Federal Open Market Operations

The Federal Funds Rate is the overnight interest rate charged on (unsecured) loans between banks (very often to ensure reserves requirements are met). Federal Open Market Committee (FOMC) oversees the Fed’s open market operations to ensure that the effective fed funds rate is within the target range. The current target fed funds rate is 0-0.25%. This rate is crucial as it is used as the benchmark for various other important rates such as the savings deposit rates, home mortgage rates and credit card interest rates.

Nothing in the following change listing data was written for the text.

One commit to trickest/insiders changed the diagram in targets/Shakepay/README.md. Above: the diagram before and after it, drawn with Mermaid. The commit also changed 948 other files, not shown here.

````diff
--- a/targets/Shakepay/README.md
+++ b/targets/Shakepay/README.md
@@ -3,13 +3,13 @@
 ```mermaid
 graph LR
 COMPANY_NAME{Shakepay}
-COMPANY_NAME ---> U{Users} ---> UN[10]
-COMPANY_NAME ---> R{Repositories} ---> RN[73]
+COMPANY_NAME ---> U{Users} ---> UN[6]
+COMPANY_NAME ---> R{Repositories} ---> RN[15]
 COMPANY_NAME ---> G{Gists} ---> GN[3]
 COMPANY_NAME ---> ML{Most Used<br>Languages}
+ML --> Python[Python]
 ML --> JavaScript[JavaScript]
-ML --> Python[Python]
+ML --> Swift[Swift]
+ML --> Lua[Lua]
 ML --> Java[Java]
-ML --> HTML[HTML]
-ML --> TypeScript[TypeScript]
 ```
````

The question is: What exactly are open market operations, and how do they help ensure that the effective fed funds rate is within target? If the Fed wants to bring down the effective funds rate, it will go out in the open market and buy short-term treasuries. This will inject cash in the economy, driving up money supply and therefore driving down short-term interest rates (and the federal funds rate). Similarly, if the Fed wants to increase the effective funds rate, it will participate in the open market and sell short-term treasuries. This will take cash out from the economy, driving up the federal funds rate. This is a powerful way to keep the fed funds rate in target. So far so good.

However, during the 2008 financial crisis, the Fed was forced to purchase not only short-term treasuries but also longer term treasuries and risky assets such as MBS. This pushed the fed funds rate very close to 0. In fact, there was so much liquidity that it became a possibility for the fed funds rate to hit negative rates. To avoid this, the Fed introduced interest on reserves.

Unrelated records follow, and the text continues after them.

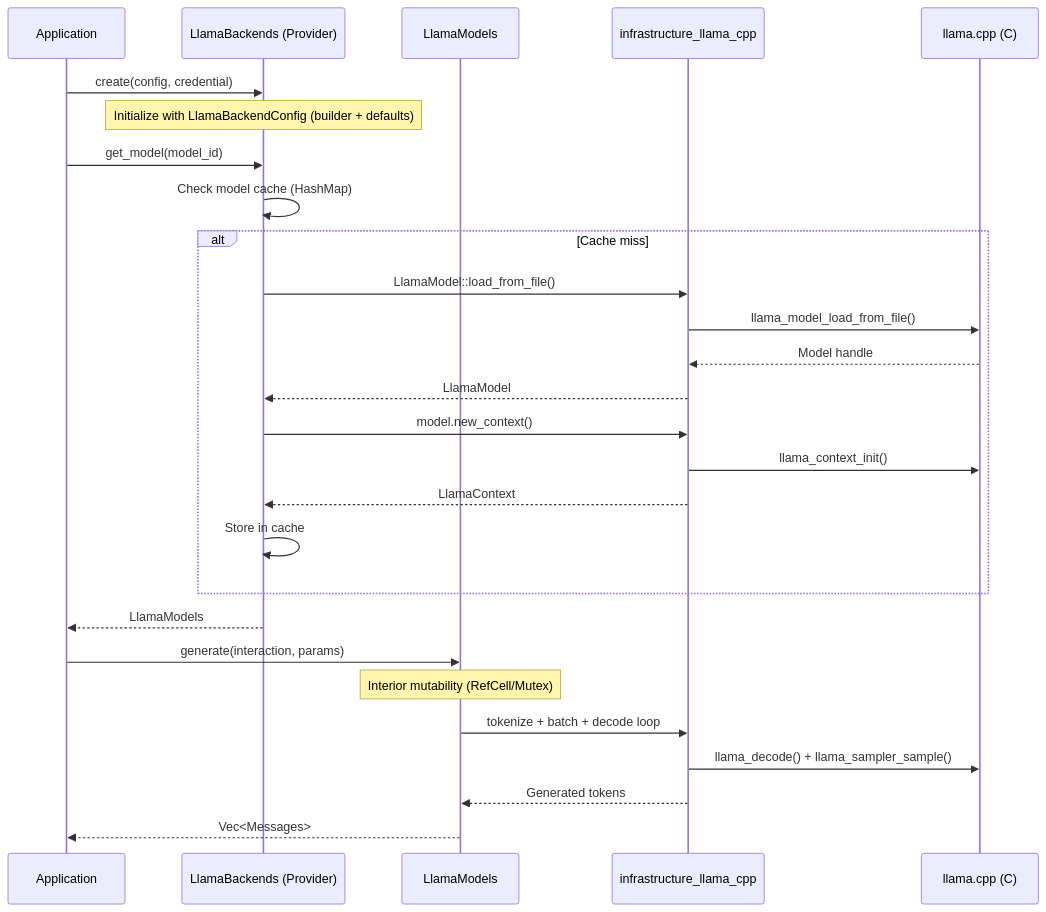
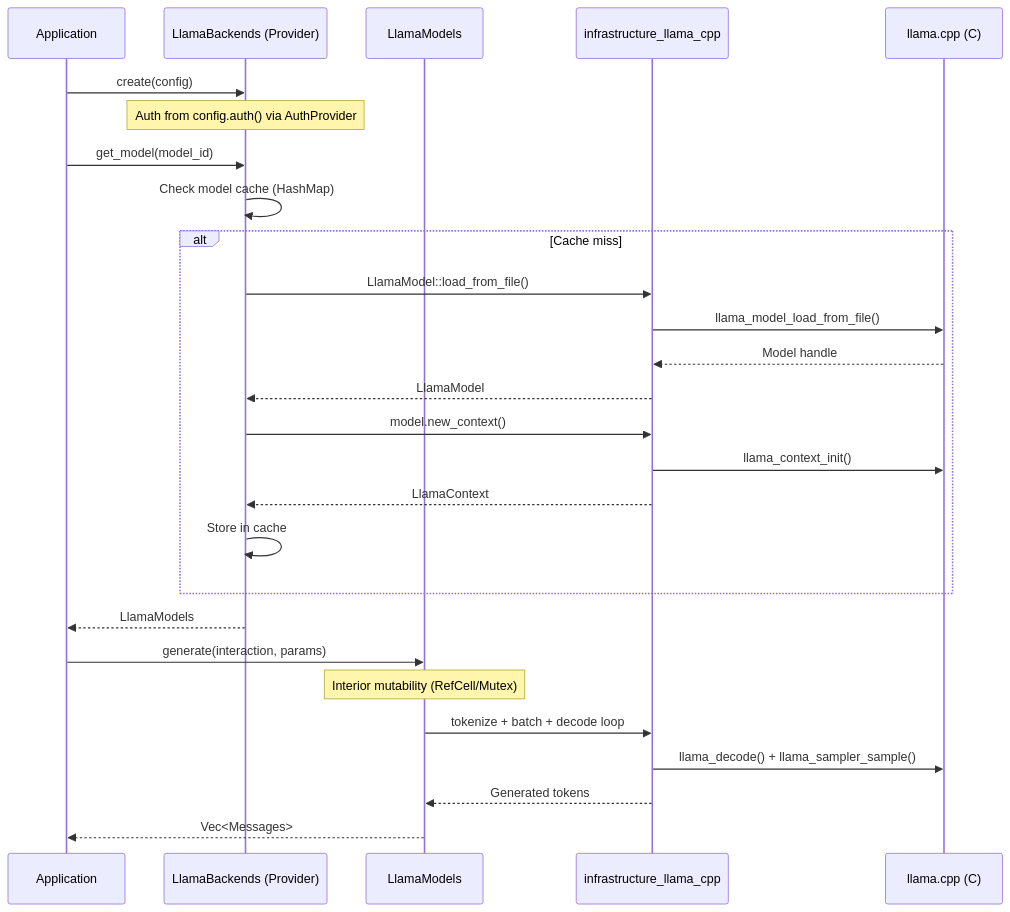
One commit to ewe-studios/ewe_platform changed the second of 2 diagrams in specifications/07-foundation-ai/requirements.md. Above: the diagram before and after it, drawn with Mermaid. The commit also changed other lines of this file and 50 other files, not shown here.

````diff
--- a/specifications/07-foundation-ai/requirements.md
+++ b/specifications/07-foundation-ai/requirements.md
@@ -127,32 +143,32 @@
 ```mermaid
 sequenceDiagram
     participant App as Application
     participant LB as LlamaBackends (Provider)
     participant LM as LlamaModels
     participant IL as infrastructure_llama_cpp
     participant LC as llama.cpp (C)
 
-    App->>LB: create(config, credential)
-    Note over LB: Initialize with LlamaBackendConfig (builder + defaults)
+    App->>LB: create(config)
+    Note over LB: Auth from config.auth() via AuthProvider
 
     App->>LB: get_model(model_id)
     LB->>LB: Check model cache (HashMap)
     alt Cache miss
         LB->>IL: LlamaModel::load_from_file()
         IL->>LC: llama_model_load_from_file()
         LC-->>IL: Model handle
         IL-->>LB: LlamaModel
         LB->>IL: model.new_context()
         IL->>LC: llama_context_init()
         IL-->>LB: LlamaContext
         LB->>LB: Store in cache
     end
     LB-->>App: LlamaModels
 
     App->>LM: generate(interaction, params)
     Note over LM: Interior mutability (RefCell/Mutex)
     LM->>IL: tokenize + batch + decode loop
     IL->>LC: llama_decode() + llama_sampler_sample()
     IL-->>LM: Generated tokens
     LM-->>App: Vec<Messages>
 ```
````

Interest on excess reserves

Recall our discussion on reserves requirements above. The Fed pays interests on required and excess reserves. The former interest rate is known as interest on reserves (IOR) and the latter as interest on excess reserves (IEOR). These are decided by the Fed (The board of governors, to be specific). As mentioned in the previous paragraph, this concept was introduced during the financial crisis when there was too much liquidity, and negative interest rates became a real possibility. By introducing the concept of IOR and IOER, the Fed was able to set a floor to the interest rates charged by banks. Let’s say the IEOR is set at 25 bps. Now, banks will not chose to lend money for anything lower than this, since they can make 25 bps by just keeping their money at the central bank (virtually risk-less). This helped elevate other short-term rates and mitigated the possibility of hitting negative interest rates.

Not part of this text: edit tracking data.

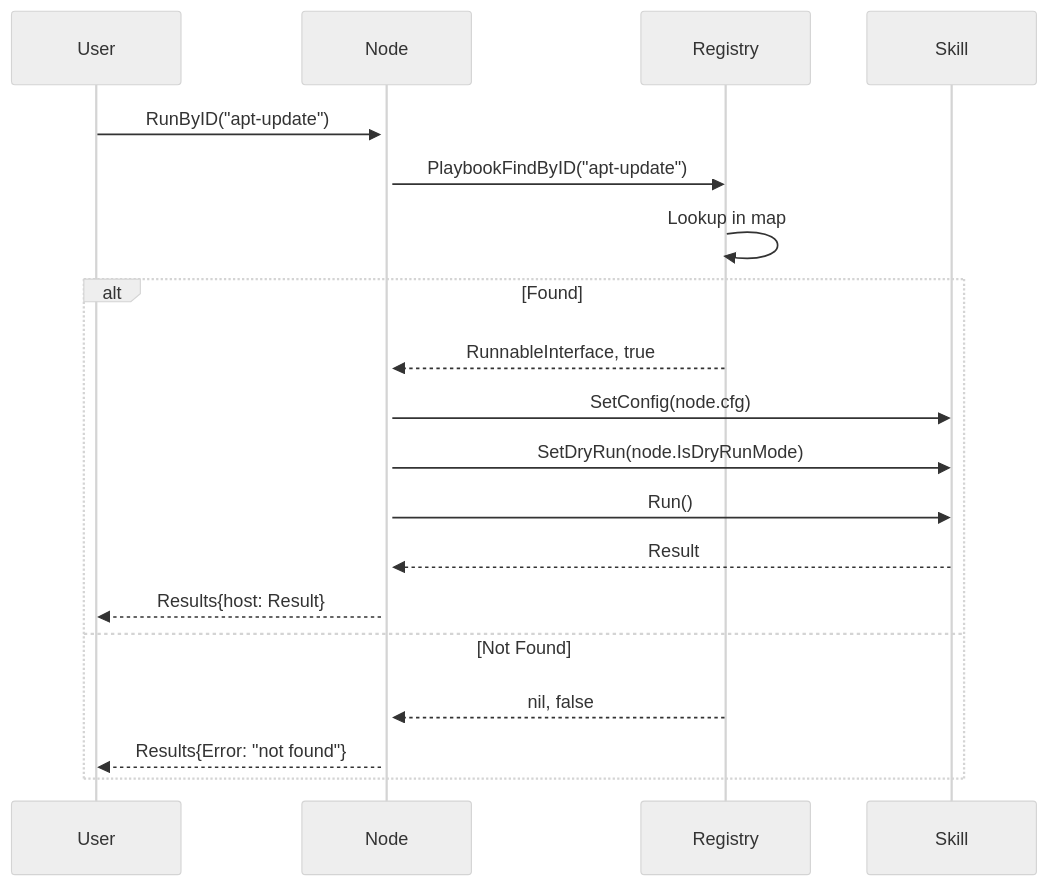
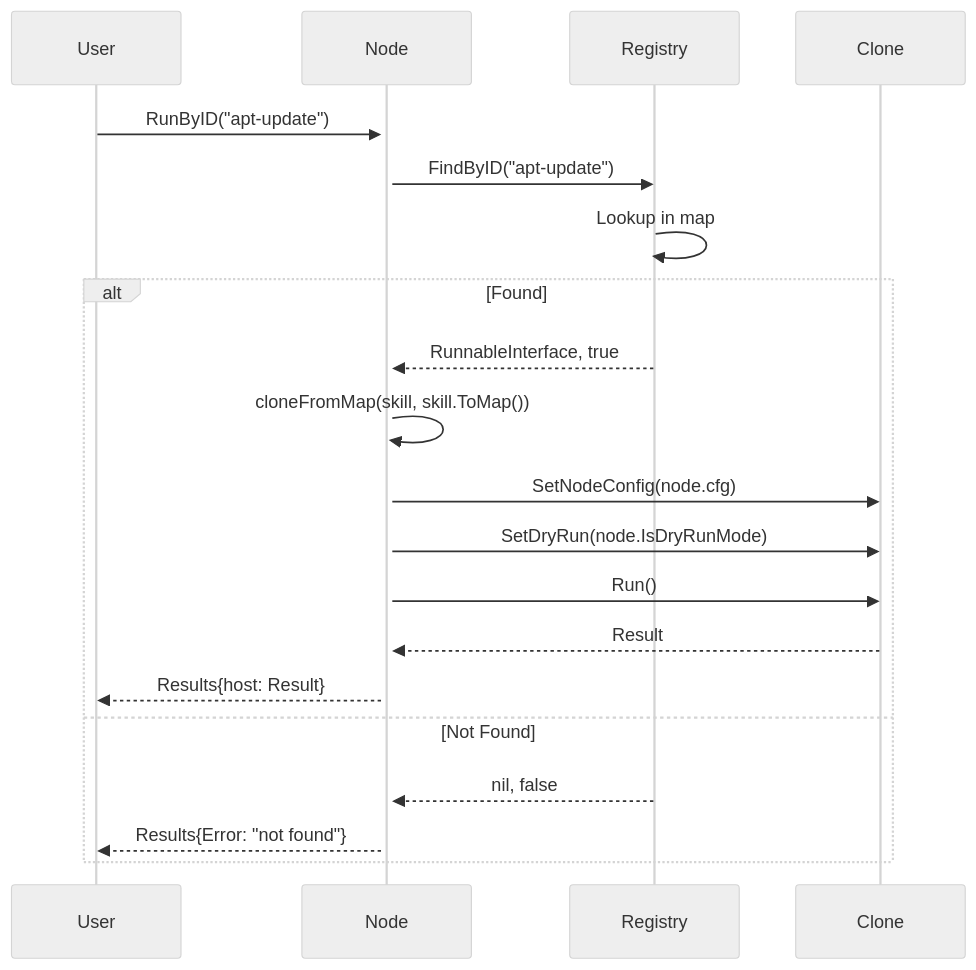
One commit to dracory/ork changed the sixth of 14 diagrams in docs/livewiki/data_flow.md. Above: the diagram before and after it, drawn with Mermaid (neutral theme). The commit also changed other lines of this file and 17 other files, not shown here.

Commit message:
docs: update documentation to reflect RunnableInterface refactoring, skill cloning concurrency model, and registry API changes

````diff
--- a/docs/livewiki/data_flow.md
+++ b/docs/livewiki/data_flow.md
@@ -164,19 +169,20 @@
 ```mermaid
 sequenceDiagram
     User->>+Node: RunByID("apt-update")
-    
-    Node->>Registry: PlaybookFindByID("apt-update")
+
+    Node->>Registry: FindByID("apt-update")
     Registry->>Registry: Lookup in map
-    
+
     alt Found
         Registry-->>Node: RunnableInterface, true
-        Node->>Skill: SetConfig(node.cfg)
-        Node->>Skill: SetDryRun(node.IsDryRunMode)
-        Node->>Skill: Run()
-        Skill-->>Node: Result
+        Node->>Node: cloneFromMap(skill, skill.ToMap())
+        Node->>Clone: SetNodeConfig(node.cfg)
+        Node->>Clone: SetDryRun(node.IsDryRunMode)
+        Node->>Clone: Run()
+        Clone-->>Node: Result
         Node-->>User: Results{host: Result}
     else Not Found
         Registry-->>Node: nil, false
         Node-->>User: Results{Error: "not found"}
     end
 ```
````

However, this isn’t a perfect floor. There are institutions which do not qualify to receive interest on excess reserves, but are eligible to lend at the federal funds rate.

Discount Rate

This is the rate that is charged by the Fed on their ultra short-term, 24-hours or less, (collateralized​) loans to other financial institutions for their immediate liquidity needs or funding shortfalls.

The institutions which can borrow from the Fed at this rate are divided into three tiers: 1) Primary credit program (usually only for financially sound banks), and the rate tends to be set higher than other short-term borrowing options (such as the fed-funds rate). This is done so that the discount window is used only as a last resort by banks that need to borrow money to satisfy overnight reserves requirements.
2) Secondary credit program, offers similar loans to institutions that do not qualify for the primary rate and is usually set 50 basis points higher than the primary rate.
3) Seasonal credit program serves the smaller financial institutions which have higher variance in their cash flows, though the cash flows may be predictable to a good extent. From Investopedia: While the discount rates for the first two tiers are determined independently by the Fed and the rate determination process does not take into account any market-based inputs, the discount rate for the third tier is determined based on the prevailing rates in the market. Typically, an average of a select set of market rates of comparable alternative lending facilities is taken into account while arriving at the seasonal credit program discount rate.

This is yet another effective tool used by the fed. Lowering discount rates spreads over the fed funds rate, or increasing borrowing periods (like was done in the financial crisis) can help the inject more liquidity in the economy.

Other Important Rates